▶ [Exercise instructions]: In the listing that follows, how many lines have the word "GetPostHandler" in them? Give only the number.

▶ [Material supplied]:
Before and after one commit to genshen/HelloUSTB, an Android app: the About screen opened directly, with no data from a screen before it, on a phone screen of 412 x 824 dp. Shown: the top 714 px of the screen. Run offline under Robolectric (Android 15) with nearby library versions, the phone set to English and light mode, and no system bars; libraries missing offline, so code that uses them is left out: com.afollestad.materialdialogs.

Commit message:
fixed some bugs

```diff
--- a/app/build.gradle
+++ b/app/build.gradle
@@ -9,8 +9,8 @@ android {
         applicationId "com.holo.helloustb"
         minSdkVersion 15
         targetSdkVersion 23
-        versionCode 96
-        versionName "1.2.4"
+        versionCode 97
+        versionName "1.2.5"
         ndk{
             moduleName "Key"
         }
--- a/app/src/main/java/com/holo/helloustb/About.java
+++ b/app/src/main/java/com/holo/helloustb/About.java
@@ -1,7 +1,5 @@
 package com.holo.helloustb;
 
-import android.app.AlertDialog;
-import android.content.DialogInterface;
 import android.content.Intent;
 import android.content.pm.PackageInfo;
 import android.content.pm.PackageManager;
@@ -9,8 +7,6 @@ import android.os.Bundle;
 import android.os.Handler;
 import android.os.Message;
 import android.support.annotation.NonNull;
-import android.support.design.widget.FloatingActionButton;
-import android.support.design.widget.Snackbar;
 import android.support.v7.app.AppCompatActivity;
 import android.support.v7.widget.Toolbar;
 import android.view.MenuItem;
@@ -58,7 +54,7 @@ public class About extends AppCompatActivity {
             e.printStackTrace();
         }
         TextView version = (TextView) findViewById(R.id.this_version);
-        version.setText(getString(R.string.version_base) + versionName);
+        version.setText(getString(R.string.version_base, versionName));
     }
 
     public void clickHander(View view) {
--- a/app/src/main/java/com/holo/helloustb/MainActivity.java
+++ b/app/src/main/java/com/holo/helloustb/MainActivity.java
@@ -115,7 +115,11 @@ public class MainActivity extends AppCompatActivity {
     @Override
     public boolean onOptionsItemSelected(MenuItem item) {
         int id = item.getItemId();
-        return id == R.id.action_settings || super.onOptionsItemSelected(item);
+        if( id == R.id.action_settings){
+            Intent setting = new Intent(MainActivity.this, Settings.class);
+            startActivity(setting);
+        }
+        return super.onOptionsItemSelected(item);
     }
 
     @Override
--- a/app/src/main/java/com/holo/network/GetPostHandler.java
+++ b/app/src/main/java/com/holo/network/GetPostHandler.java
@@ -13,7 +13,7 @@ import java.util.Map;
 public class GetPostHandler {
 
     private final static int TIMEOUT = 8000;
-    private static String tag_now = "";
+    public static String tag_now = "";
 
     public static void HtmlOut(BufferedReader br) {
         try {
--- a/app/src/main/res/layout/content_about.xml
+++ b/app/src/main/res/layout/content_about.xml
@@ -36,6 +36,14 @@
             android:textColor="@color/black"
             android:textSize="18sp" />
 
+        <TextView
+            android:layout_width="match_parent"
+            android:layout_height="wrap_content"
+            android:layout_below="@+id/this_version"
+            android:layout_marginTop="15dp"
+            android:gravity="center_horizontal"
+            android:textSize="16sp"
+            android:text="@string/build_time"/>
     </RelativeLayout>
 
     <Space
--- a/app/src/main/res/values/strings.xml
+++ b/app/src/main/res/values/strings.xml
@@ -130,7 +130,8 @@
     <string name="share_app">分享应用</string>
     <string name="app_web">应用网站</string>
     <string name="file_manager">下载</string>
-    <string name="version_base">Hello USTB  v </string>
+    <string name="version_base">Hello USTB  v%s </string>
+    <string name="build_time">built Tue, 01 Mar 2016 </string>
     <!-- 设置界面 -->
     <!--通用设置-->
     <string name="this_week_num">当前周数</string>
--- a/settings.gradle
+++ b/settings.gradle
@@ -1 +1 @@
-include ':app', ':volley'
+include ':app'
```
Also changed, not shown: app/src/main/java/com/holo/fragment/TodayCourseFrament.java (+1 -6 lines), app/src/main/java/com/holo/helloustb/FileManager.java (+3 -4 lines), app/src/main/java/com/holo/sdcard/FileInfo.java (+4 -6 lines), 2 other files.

▶ [Solution to the problem]: 3